Input data Block Start
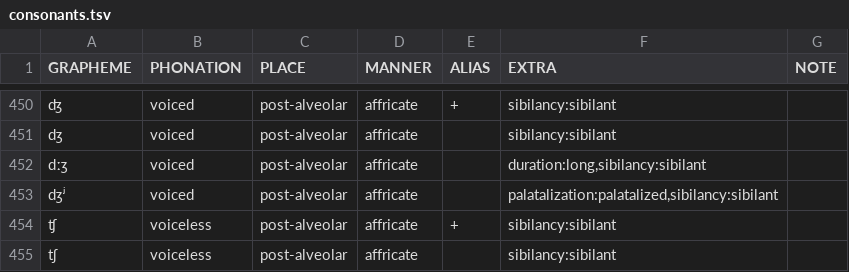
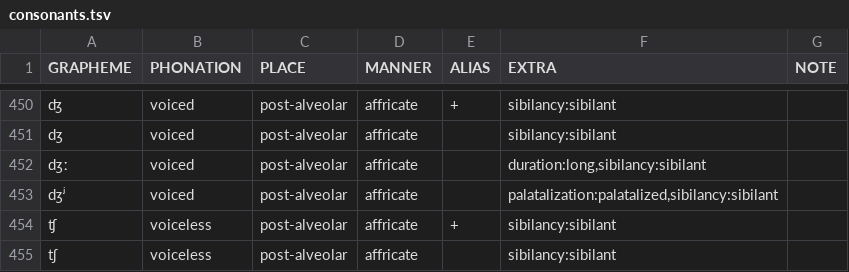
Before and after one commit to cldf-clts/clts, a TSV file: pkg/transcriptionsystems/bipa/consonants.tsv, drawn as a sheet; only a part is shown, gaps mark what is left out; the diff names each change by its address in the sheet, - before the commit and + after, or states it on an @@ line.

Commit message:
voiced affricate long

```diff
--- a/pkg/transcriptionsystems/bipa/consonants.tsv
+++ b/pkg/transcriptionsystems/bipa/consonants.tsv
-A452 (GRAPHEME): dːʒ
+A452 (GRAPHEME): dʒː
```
Input data Block End
**Task item:**
Copy out every line above, word for word, minus images.

**Exercise output:**
Before and after one commit to cldf-clts/clts, a TSV file: pkg/transcriptionsystems/bipa/consonants.tsv, drawn as a sheet; only a part is shown, gaps mark what is left out; the diff names each change by its address in the sheet, - before the commit and + after, or states it on an @@ line.

Commit message:
voiced affricate long

```diff
--- a/pkg/transcriptionsystems/bipa/consonants.tsv
+++ b/pkg/transcriptionsystems/bipa/consonants.tsv
-A452 (GRAPHEME): dːʒ
+A452 (GRAPHEME): dʒː
```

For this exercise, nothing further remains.